What you say is key: often it is taken for granted that no one cares to listen. Now, there's also many individuals and organisations breaking that culture of silence, but the question is, again, who's listening. The question of language is not unimportant: often the lack of available translation and distribution (or, in the online world, of sustainable platforms and reliable/effective metadata) does not help those efforts to be known by larger audiences.

Regarding 'the talking cure', I often worry that tweeting is a form of acting-out, defined by a compulsion to repeatedly vent, complain, rant. Blogging, though, allows for the construction of more complex arguments; requires more time and concentration (and often skills) to be done. I believe blogging, as an often self-reflexive practice, can effectively become a form of working-through. But in blogging (as in tweeting) knowing that you are being heard is essential.

Those who are 100% positive "they exist" (i.e., those who already enjoy privileged material conditions of existence) might be happier with just broadcasting themselves to the world, replying or getting replies from strangers is not a priority. But cultures that have been wounded by discrimination, inequality and a general lack of self-entitlement might require more feedback. So in my view in order for blogging and microblogging to have any hope to be part of a 'talking cure' being heard is fundamental.

Thanks again for your comment once again. I'll be following your work too. You gotta love HASTAC! Cheers. 

Urban Exile

Our Language

Glad to be HASTAC friends with you!

BTW, just commented on a blog post of the fabulous Historiann in which she writes about the drastic pruning back of language courses in the university and she calls for second language to be a PhD requirement. Here in America there is actually a backward movement in second language acquisition, as if that were possible considering the horrific state of language education in this country of mine.

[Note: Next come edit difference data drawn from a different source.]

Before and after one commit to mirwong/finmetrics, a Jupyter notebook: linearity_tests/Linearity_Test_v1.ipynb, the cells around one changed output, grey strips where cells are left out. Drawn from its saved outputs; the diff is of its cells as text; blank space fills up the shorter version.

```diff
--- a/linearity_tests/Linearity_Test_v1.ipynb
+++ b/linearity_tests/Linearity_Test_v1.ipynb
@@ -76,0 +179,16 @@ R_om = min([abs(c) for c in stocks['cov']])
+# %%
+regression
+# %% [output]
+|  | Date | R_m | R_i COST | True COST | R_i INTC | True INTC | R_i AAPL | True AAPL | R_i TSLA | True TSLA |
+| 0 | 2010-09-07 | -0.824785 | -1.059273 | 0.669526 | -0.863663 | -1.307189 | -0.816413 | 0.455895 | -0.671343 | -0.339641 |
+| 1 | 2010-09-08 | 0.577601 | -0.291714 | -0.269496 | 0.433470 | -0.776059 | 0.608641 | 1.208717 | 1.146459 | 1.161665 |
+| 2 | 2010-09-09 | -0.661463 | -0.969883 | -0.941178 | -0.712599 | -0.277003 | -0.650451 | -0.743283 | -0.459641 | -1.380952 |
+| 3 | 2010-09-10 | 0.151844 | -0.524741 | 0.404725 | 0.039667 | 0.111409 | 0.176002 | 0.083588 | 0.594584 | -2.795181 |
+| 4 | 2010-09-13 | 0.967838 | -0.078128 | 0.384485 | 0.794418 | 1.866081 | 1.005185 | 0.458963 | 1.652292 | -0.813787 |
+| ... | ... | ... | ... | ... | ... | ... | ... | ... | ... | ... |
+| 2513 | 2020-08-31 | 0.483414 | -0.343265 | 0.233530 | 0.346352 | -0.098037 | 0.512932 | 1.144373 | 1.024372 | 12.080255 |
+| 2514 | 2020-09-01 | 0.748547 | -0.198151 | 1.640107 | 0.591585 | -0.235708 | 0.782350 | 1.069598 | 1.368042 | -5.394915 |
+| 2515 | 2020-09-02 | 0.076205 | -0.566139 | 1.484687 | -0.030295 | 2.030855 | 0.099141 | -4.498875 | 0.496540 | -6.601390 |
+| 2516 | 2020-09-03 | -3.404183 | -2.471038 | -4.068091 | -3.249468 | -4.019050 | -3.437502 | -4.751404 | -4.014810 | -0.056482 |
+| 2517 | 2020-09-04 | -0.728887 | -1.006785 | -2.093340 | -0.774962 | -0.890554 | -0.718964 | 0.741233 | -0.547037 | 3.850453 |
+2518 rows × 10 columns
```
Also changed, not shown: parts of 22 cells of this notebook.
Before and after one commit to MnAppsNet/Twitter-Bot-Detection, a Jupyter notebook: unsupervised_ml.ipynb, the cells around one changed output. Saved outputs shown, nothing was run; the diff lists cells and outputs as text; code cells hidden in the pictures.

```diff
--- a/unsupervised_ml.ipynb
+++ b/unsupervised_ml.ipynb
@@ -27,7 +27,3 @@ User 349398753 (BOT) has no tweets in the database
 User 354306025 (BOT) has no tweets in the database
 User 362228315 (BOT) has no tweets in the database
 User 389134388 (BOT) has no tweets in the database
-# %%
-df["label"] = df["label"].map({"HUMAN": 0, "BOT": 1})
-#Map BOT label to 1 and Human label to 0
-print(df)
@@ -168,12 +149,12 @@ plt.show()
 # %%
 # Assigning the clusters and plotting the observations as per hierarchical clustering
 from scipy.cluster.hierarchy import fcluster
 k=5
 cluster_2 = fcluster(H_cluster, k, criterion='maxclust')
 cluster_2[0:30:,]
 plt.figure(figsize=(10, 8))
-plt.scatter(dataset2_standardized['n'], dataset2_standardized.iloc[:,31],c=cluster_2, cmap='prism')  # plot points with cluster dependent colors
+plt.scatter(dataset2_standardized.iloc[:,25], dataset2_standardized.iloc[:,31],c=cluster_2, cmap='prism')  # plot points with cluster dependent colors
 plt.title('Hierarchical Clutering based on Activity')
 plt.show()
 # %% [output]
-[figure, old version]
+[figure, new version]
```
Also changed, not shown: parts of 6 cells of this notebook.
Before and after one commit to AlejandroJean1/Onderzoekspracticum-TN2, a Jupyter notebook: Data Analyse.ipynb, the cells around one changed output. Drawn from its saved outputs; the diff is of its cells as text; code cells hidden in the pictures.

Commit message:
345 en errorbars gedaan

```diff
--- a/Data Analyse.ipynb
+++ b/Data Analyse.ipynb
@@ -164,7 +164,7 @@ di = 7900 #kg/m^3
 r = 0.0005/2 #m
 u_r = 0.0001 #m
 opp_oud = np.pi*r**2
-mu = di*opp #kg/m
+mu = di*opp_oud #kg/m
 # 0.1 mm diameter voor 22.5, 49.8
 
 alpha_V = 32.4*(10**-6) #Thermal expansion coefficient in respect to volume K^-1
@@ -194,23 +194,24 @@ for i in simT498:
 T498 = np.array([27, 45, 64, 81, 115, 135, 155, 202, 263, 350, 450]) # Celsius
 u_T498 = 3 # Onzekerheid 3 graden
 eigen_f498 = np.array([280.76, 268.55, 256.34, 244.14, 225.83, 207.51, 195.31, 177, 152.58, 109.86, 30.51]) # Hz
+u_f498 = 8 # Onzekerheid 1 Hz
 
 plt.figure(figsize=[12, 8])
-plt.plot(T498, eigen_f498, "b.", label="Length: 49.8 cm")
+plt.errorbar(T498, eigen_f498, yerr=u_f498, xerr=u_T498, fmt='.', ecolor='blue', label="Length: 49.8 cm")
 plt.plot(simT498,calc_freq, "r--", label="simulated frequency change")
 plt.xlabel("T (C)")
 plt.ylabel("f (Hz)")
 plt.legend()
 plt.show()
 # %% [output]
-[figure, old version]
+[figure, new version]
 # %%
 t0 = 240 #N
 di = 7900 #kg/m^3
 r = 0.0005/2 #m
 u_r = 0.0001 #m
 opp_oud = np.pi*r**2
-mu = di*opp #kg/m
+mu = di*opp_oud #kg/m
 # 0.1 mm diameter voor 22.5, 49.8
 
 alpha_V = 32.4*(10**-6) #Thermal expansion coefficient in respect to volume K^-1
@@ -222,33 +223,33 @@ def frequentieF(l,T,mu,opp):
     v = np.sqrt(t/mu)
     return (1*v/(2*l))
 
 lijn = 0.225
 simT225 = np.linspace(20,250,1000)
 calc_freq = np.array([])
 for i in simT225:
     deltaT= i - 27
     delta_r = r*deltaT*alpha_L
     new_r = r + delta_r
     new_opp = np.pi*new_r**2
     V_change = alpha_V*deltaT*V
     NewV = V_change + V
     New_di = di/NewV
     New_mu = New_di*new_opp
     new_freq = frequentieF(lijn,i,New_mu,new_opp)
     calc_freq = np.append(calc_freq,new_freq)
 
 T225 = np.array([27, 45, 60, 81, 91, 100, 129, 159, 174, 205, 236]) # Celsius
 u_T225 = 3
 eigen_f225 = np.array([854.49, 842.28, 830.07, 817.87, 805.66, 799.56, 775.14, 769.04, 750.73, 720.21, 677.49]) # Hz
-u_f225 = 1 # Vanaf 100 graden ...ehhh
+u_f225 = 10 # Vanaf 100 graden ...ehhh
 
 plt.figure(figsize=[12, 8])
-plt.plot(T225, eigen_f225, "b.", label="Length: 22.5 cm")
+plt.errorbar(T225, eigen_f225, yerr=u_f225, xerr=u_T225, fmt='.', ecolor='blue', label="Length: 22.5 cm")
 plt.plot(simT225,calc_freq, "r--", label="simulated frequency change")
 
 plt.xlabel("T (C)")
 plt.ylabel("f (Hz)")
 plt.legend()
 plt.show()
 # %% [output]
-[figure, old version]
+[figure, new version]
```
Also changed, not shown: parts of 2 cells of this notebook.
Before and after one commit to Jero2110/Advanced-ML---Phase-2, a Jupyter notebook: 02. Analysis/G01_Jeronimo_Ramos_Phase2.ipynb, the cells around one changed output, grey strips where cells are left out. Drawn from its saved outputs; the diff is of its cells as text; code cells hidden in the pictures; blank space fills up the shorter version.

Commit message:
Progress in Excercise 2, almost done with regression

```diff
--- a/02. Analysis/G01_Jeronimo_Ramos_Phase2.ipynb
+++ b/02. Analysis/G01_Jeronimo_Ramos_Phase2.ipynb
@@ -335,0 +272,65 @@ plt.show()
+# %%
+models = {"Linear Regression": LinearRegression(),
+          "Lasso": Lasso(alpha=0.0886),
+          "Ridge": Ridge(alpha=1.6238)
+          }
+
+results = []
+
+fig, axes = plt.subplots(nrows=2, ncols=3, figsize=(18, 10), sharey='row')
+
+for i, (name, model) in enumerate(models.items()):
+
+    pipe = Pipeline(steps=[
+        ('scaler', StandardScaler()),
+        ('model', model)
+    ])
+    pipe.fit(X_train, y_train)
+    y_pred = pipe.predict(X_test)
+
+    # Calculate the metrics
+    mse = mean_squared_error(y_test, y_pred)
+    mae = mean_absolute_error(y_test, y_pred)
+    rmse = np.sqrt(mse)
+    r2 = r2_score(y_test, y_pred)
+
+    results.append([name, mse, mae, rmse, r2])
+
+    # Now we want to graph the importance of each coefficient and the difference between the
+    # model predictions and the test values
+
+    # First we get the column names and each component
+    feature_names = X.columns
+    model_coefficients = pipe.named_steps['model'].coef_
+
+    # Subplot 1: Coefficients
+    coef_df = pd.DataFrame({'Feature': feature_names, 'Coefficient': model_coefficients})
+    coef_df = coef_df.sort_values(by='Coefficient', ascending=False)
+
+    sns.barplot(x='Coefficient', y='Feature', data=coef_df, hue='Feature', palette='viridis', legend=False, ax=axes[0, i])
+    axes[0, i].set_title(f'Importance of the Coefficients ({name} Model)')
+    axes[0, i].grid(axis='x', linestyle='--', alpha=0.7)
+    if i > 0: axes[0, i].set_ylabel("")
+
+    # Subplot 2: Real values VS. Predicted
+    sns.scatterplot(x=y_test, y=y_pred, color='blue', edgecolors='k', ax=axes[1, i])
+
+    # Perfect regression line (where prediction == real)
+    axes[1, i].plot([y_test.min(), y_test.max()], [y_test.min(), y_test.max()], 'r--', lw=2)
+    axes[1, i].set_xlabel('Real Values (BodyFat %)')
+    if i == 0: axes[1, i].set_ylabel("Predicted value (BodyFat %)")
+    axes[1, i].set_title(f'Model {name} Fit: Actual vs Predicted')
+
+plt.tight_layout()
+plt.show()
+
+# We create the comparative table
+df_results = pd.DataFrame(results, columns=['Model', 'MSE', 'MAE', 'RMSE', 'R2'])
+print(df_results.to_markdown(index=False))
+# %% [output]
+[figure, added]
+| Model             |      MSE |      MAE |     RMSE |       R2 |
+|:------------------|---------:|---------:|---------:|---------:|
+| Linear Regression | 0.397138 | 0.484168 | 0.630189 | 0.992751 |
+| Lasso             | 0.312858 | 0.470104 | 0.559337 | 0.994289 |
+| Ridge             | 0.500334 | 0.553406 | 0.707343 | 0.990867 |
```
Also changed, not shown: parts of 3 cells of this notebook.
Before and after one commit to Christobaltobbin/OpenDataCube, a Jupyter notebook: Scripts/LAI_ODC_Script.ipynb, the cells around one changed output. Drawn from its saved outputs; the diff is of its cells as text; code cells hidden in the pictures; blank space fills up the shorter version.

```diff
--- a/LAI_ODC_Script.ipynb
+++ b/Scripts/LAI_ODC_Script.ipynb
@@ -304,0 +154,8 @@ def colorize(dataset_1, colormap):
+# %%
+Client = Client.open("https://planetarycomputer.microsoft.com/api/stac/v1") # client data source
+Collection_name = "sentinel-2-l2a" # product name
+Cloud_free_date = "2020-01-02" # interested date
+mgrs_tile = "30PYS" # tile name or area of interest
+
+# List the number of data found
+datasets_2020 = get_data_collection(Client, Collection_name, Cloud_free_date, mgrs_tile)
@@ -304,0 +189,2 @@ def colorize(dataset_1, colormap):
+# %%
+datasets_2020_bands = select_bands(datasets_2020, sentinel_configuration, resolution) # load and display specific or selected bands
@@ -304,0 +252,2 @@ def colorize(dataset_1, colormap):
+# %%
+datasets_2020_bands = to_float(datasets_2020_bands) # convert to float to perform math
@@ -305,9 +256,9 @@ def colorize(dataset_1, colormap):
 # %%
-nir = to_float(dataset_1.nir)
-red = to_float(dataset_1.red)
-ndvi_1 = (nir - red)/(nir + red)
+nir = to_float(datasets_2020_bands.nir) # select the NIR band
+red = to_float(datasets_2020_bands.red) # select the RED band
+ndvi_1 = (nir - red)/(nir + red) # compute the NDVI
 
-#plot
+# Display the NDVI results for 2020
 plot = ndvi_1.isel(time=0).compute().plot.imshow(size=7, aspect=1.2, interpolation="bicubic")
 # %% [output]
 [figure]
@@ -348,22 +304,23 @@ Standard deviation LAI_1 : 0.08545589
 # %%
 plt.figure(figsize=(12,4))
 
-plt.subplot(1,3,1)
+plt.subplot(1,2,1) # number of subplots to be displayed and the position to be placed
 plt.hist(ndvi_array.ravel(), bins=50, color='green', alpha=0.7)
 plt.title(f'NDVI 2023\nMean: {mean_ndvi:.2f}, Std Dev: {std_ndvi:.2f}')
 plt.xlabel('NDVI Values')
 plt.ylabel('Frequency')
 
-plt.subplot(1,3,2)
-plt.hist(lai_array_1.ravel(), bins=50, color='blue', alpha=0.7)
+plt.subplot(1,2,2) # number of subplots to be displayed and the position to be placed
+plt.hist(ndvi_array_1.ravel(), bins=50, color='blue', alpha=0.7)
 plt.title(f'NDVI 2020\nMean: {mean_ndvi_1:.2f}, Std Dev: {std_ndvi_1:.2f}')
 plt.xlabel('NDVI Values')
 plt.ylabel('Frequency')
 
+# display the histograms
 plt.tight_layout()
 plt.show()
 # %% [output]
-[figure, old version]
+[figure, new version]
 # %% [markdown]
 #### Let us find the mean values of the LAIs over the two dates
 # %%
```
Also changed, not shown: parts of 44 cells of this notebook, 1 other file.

So what do we see happening? As people who hail from  economic / power underclasseses come to America speaking their own language and looking for work, freedom and etc., may be they begin to start to reach out the fragile tendrils of communication to like minded people (not just like-languaged people) through the Net or other means. But what they encounter here is a generalized shrinking back, not only from themselves as people but FROM THEIR ENTIRE CULTURE AND LANGUAGE. This shrinking back is occuring not only politically (examine the racist anti-colored people roots of the Tea Party movement (see  Chauncey DeVega at We Are Respectable Negroes) but also academically and linguistically. 

So in regard to the Who's Listening conversation, there is valid and clear reason for immigrant other-language people in this country to get the general impression that the answer from the white, male, English-speaking power elite is Not Us, Buddy.

That's why The Net can be such a crazy great tool for social change, if only we can find ways to create fully inclusive media that punch holes in the barriers erected by Indifference and Language/Culture Ignorance so that like-spirited people can join hands and help each other to, first, understand that Somebody is Listening.